## TASK ITEM
Determine how many lines in the entries below contain "Foundation", and output only that number.

[Revision comparison data]
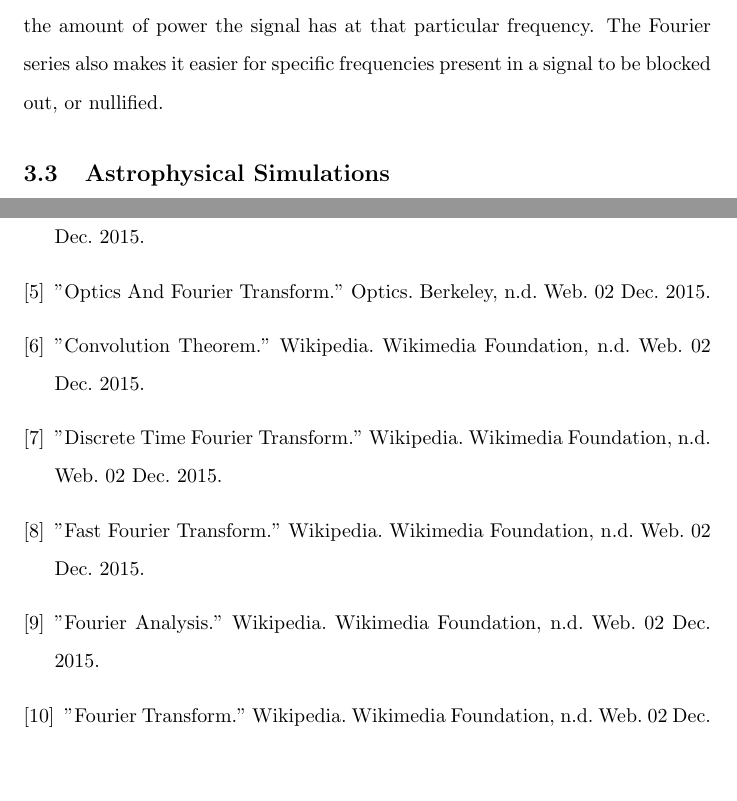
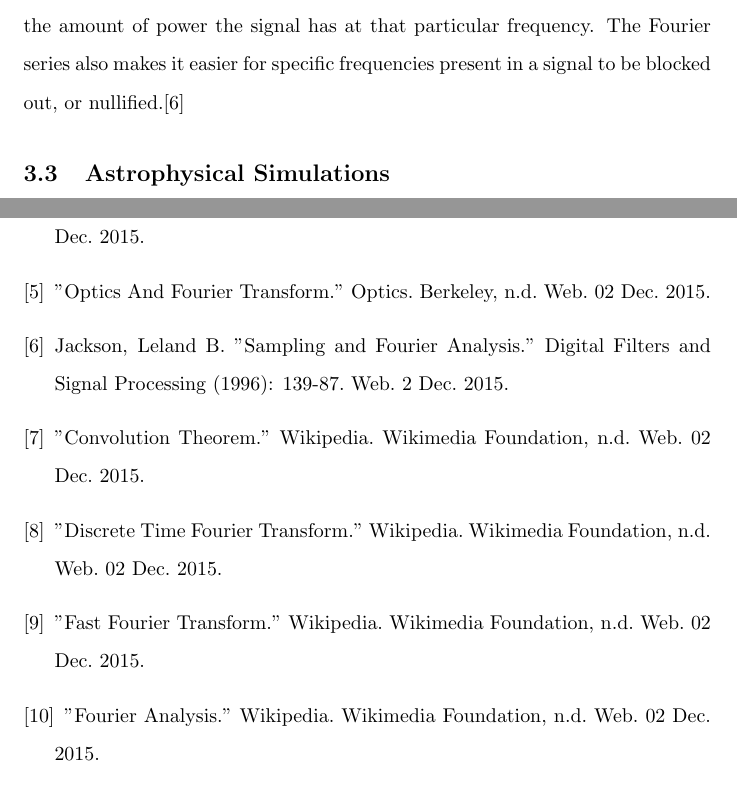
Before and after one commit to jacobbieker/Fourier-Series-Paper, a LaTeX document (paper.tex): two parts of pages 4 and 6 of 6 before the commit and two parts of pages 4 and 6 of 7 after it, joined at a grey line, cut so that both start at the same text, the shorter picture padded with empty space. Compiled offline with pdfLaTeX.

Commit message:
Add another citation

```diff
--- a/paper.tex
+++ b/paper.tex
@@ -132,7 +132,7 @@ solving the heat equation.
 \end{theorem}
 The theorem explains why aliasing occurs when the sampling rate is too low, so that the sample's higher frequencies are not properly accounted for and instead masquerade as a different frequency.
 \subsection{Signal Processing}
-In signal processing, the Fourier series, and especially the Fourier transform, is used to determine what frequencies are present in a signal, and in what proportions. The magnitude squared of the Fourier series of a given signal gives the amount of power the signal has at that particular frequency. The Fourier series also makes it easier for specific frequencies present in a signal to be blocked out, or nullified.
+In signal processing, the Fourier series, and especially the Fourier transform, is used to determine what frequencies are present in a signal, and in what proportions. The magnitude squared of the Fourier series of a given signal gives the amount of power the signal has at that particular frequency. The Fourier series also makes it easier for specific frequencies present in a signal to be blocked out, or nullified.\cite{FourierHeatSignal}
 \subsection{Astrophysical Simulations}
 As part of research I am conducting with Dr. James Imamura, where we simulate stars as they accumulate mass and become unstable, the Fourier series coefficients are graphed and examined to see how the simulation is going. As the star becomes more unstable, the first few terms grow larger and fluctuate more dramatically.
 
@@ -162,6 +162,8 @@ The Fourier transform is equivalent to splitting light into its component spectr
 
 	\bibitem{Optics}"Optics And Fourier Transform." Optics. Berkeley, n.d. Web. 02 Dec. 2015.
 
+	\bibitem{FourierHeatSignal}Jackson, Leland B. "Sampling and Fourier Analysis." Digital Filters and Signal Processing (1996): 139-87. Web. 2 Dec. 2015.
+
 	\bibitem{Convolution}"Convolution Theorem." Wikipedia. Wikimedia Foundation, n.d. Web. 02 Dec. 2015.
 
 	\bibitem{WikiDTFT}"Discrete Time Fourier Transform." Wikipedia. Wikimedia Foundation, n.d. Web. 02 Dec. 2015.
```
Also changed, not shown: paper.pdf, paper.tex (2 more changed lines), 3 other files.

## RESULT FOR THIS EXERCISE
2